Down's syndrome is challenging and brings much heartache and difficulties for parents. Not only dealing with behavioural challenges but also the differing physical problems that can be associated with it. On the other hand such folk often have great zest for life and a very loving demeanour.

Our current  approach to ante-natal testing in England makes the presumption that all pregnant women should be screened for Downs syndrome. Very often  the expectant young mother is not aware that she has a choice about ante-natal screening. The trajectory of testing for conditions such as Downs is towards termination of the pregnancy. I make no judgement on those who choose to test or even to terminate, I simply remind myself of how enriched my life has been by knowing Andy and  by seeing the amazing love and care shown to him by an army of carers over many years, and just how much joy Andy has known in his life.



Tuesday, 7 February 2012

Dickens 200

Two hundred ears ago today Charles Dickens was born. Not read all his works but have enjoyed many of them,

At times he is profound although often somewhat sentimental. But this from Great Expectations as Pip leaves his home, where he had been brought up by his sister and Joe Gargrey,  touches my heart,
Heaven knows we need never be ashamed of our tears, for they are rain upon the blinding dust of earth, overlying our hard hearts. I was better after I had cried, than before--more sorry, more aware of my own ingratitude, more gentle.

Say anything

Good to meet Josiah Gillespie this past Sunday who was visiting our church.

Really like this song-shades of Neil Young with the clean strumming.

Diamond Queen

Yesterday marked the 60th anniversary of the accession of our queen to the throne. Her father King George the Vl died that day at Sandringham and the young Princess Elizabeth was thrust into the public gaze. She has never been out of it since.

How wonderful to have heard her simple words this past Christmas Day when she spoke simply and eloquently of her faith in Jesus Christ

Although we are capable of great acts of kindness, history teaches us that we sometimes need saving from ourselves – from our recklessness or our greed. God sent into the world a unique person – neither a philosopher nor a general (important though they are) – but a Saviour, with the power to forgive.

Forgiveness lies at the heart of the Christian faith. It can heal broken families, it can restore friendships and it can reconcile divided communities. It is in forgiveness that we feel the power of God’s love.

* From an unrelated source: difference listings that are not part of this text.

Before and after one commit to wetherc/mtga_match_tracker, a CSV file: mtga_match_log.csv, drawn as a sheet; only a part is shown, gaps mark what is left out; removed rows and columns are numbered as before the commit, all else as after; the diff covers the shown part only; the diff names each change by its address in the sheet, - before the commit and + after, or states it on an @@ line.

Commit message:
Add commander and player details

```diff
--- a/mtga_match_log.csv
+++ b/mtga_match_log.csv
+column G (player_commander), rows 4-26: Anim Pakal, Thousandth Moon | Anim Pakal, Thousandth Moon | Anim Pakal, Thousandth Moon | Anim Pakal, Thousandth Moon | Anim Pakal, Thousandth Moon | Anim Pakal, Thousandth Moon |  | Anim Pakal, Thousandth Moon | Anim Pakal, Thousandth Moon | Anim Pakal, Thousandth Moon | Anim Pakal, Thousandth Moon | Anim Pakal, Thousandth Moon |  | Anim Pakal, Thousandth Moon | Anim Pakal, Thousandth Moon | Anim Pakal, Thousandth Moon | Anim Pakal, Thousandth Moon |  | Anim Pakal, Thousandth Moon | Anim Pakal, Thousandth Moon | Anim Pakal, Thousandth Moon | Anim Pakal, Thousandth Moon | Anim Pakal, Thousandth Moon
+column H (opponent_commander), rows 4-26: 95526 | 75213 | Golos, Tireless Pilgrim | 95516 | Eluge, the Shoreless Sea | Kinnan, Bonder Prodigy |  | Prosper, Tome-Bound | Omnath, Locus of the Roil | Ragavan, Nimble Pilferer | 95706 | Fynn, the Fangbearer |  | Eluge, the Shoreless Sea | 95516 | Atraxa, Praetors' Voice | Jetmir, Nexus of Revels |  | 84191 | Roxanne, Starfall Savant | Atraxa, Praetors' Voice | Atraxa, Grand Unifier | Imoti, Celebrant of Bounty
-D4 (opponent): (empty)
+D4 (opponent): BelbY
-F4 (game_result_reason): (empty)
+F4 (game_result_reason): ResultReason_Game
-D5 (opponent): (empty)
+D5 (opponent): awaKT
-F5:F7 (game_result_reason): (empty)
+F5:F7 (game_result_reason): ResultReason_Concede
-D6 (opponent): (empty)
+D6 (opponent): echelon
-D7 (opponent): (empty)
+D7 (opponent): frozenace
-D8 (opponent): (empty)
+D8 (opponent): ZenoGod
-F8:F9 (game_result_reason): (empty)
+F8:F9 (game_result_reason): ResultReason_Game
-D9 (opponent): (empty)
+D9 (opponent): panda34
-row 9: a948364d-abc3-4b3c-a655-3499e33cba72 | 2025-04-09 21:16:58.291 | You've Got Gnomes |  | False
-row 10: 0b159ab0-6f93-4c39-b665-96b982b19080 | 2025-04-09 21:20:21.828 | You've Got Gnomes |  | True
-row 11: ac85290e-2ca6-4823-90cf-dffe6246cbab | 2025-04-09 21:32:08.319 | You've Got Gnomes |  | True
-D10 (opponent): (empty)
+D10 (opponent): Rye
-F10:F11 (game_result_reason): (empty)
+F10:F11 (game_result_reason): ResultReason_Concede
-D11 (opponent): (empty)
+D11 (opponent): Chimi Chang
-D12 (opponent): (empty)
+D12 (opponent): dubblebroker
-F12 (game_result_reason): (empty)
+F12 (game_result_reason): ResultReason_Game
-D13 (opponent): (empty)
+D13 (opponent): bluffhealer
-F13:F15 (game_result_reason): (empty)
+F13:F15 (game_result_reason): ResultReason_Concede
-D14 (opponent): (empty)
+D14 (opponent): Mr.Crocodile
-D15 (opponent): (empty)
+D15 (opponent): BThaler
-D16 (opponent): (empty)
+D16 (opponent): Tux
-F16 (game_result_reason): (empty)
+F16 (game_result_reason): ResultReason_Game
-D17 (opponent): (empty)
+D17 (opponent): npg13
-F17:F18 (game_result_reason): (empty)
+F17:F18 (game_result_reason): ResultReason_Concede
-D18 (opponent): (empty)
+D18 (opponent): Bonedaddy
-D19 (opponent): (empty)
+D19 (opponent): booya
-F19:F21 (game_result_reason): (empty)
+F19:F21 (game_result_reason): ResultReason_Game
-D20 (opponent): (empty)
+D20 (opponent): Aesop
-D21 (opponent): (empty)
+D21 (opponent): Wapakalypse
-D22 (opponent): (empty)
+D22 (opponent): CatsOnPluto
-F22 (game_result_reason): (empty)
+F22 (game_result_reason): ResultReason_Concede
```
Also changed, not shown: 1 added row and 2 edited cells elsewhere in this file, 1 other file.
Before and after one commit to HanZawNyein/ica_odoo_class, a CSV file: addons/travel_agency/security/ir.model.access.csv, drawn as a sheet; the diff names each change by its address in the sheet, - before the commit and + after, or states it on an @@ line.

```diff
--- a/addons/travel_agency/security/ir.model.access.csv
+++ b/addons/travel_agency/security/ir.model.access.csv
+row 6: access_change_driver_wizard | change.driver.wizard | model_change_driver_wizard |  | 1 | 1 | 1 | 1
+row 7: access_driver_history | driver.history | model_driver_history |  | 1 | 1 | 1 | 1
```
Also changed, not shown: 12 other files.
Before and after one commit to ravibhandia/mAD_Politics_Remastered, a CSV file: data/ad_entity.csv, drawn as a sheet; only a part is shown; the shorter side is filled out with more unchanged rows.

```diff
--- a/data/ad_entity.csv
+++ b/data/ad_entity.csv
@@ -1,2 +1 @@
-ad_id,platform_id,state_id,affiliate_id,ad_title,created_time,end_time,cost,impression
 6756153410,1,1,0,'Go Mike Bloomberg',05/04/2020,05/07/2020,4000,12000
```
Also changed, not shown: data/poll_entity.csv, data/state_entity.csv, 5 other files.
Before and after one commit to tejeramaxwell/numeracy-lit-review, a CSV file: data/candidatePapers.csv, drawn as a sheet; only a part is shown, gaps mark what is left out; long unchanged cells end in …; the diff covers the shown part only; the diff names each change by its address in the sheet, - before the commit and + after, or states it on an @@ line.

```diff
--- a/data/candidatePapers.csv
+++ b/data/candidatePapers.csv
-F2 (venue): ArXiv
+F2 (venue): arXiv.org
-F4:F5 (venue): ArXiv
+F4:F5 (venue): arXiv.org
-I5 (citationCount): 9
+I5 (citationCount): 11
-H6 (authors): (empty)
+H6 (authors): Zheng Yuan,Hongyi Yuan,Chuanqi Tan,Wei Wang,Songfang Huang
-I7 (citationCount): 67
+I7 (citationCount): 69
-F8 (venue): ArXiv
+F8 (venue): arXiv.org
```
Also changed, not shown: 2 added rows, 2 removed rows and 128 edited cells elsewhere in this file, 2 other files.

In the last verse of this beautiful carol, O Little Town of Bethlehem, there’s a prayer:
O Holy Child of Bethlehem
Descend to us we pray
Cast out our sin
And enter in
Be born in us today

It is my prayer that on this Christmas day we might all find room in our lives for the message of the angels and for the love of God through Christ our Lord.

I wish you all a very happy Christmas.

Her faithful and consistent service is a remarkable thing. It was good to read Damien Thompson in yesterday's Telegraph,
She says little in public about her Christianity, but what she does say – usually at the end of her Christmas Day broadcast – is powerful in its directness.
Having discussed the celebrations, tragedies and anxieties of the past year, the Queen affirms, naturally but unflinchingly and with no attempt at religious relativism, her faith in Jesus Christ. 


The Long Walk

It's always a bit chancy to give someone a book. A little like recommending a restaurant. Will others like it? Will the service be as go...